The board and pieces for Trivial Pursuit, the 1981 classic game. Photo by Pratyeka.
There may be a kernel of truth to the opinions of all the players, and yet there should be a better way for everyone to shine and have fun. The habitual losers of a board game like Trivial Pursuit, or of home viewing play along sessions while watching the television quiz show Jeopardy!, are not necessarily stupid people, any more than the habitual winners are geniuses. A good game dynamic should welcome in a variety of personal strengths so that most players can be competitive. It appears former Jeopardy! champion Ken Jennings, along with game development partner Richard Garfield, the creator of Magic: The Gathering, have recognized the flaw at the heart of many trivia games and tried to overcome it in their new game called Half-Truth.
A scene from the 1975 film Monty Python and the Holy Grail, with Graham Chapman, John Cleese, Terry Gilliam, Eric Idle, Terry Jones, and Michael Palin.
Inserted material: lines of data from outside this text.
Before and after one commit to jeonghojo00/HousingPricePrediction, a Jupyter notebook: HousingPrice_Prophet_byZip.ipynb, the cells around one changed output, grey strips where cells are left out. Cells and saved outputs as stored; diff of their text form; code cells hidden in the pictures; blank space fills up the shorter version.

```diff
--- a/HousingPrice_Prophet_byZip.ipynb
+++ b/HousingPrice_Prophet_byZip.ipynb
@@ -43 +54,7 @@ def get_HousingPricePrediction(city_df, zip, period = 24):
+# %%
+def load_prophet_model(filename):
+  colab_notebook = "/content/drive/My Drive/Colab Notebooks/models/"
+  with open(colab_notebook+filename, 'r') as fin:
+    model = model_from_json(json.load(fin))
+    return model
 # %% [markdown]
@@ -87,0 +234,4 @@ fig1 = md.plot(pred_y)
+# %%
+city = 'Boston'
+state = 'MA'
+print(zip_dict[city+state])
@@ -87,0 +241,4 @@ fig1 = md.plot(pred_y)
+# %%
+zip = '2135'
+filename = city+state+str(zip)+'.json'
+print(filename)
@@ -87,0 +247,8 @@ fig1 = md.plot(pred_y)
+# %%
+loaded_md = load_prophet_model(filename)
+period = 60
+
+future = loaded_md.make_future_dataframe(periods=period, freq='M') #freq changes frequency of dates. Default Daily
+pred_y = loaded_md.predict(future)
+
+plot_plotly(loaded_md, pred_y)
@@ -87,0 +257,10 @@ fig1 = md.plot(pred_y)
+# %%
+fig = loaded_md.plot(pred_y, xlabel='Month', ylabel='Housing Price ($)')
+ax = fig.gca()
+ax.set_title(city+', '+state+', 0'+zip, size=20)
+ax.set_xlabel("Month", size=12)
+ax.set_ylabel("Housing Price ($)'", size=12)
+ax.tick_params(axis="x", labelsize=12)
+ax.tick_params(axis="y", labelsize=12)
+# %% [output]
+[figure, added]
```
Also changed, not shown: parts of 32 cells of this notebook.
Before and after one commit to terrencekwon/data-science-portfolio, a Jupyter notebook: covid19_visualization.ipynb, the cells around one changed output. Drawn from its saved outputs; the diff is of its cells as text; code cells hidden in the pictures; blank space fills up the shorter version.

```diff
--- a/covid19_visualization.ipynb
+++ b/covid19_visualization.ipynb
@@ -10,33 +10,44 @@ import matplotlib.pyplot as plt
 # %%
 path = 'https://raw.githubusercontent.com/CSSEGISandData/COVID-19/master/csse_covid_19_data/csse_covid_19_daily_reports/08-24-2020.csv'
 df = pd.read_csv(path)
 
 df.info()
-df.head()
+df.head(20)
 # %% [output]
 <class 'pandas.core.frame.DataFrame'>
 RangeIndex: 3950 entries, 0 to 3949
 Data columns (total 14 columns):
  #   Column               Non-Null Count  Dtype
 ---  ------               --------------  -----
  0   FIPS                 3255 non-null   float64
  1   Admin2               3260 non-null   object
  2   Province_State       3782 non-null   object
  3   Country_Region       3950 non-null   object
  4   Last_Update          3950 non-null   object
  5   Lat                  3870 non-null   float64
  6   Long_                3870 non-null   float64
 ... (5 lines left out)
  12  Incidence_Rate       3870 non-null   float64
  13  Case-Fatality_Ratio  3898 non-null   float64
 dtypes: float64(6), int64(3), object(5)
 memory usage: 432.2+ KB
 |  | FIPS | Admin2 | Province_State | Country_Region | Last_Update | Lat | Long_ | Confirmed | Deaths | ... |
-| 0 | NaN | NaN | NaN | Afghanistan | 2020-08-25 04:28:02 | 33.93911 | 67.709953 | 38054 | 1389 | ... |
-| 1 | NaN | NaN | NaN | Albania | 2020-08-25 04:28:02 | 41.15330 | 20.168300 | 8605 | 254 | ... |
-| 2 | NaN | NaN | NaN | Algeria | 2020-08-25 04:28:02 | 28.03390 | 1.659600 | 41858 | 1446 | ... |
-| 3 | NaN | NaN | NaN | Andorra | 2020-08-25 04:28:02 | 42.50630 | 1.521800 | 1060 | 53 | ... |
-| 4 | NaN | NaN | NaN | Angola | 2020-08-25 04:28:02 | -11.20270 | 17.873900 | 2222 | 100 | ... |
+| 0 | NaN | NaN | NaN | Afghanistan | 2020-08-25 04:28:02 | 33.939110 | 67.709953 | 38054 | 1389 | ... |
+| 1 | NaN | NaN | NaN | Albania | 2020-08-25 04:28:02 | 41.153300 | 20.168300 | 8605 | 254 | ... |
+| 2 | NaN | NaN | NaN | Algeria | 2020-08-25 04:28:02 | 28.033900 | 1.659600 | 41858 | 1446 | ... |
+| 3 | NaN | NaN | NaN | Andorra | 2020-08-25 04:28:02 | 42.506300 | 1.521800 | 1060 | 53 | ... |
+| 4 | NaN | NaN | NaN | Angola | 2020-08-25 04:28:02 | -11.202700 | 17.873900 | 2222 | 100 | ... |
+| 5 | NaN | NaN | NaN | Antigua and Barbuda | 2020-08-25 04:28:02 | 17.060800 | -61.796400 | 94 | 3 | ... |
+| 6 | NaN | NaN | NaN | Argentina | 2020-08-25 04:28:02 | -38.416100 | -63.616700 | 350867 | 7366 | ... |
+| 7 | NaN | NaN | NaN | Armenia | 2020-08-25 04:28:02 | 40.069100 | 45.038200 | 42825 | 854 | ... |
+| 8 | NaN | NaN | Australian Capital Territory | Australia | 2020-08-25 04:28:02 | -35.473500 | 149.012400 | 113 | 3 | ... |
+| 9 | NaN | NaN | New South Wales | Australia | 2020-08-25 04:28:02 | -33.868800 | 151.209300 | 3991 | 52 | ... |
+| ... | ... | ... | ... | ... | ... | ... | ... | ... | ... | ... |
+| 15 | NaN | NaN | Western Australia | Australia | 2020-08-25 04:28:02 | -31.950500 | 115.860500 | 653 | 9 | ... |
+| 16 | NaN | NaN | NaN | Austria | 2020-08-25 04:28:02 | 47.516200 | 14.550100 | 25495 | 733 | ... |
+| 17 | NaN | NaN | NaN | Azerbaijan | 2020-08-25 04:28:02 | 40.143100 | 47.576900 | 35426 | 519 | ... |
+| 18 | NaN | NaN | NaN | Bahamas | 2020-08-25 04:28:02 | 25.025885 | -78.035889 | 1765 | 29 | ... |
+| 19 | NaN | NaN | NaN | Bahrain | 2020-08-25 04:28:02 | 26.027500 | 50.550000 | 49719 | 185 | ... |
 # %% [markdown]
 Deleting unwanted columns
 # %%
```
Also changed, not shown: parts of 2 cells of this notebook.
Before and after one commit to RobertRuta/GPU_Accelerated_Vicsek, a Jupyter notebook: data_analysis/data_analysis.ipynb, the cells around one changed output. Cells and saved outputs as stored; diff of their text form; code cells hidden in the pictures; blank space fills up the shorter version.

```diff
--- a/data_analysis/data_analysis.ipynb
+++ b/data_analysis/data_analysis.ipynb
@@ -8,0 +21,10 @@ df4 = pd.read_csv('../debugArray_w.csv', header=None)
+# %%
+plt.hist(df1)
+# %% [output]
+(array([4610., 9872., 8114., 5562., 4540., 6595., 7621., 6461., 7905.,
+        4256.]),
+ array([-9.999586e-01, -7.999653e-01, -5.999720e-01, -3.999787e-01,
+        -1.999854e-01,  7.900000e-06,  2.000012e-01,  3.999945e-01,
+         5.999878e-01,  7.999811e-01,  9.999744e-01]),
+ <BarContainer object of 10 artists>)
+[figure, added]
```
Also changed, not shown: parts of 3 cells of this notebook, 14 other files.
Half-Truth calls on a player’s capacity for deductive reasoning and strategic thinking as well as the usual ability in trivia games of being able to tap into a personal well of knowledge. Expected release for the game is this year’s holiday season. Like all but a few trivia board games and pub trivia nights, using smartphones to look up answers will probably be against the rules. Leveling the playing field by incorporating more ways for more players to remain competitive rather than relying on the one and only way available in standard trivia games seems like a good plan for a game that will become popular and get played more than a few times and not soon forgotten on a closet shelf like many other trivia board games, and that will lead to sales of additional sets of question cards, the great recurring source of revenue for trivia game makers. In the old days, a player could cheat by memorizing the information on cards played over and over again; now they cheat by sneaking a peek at their smartphone, the handheld virtual encyclopedia.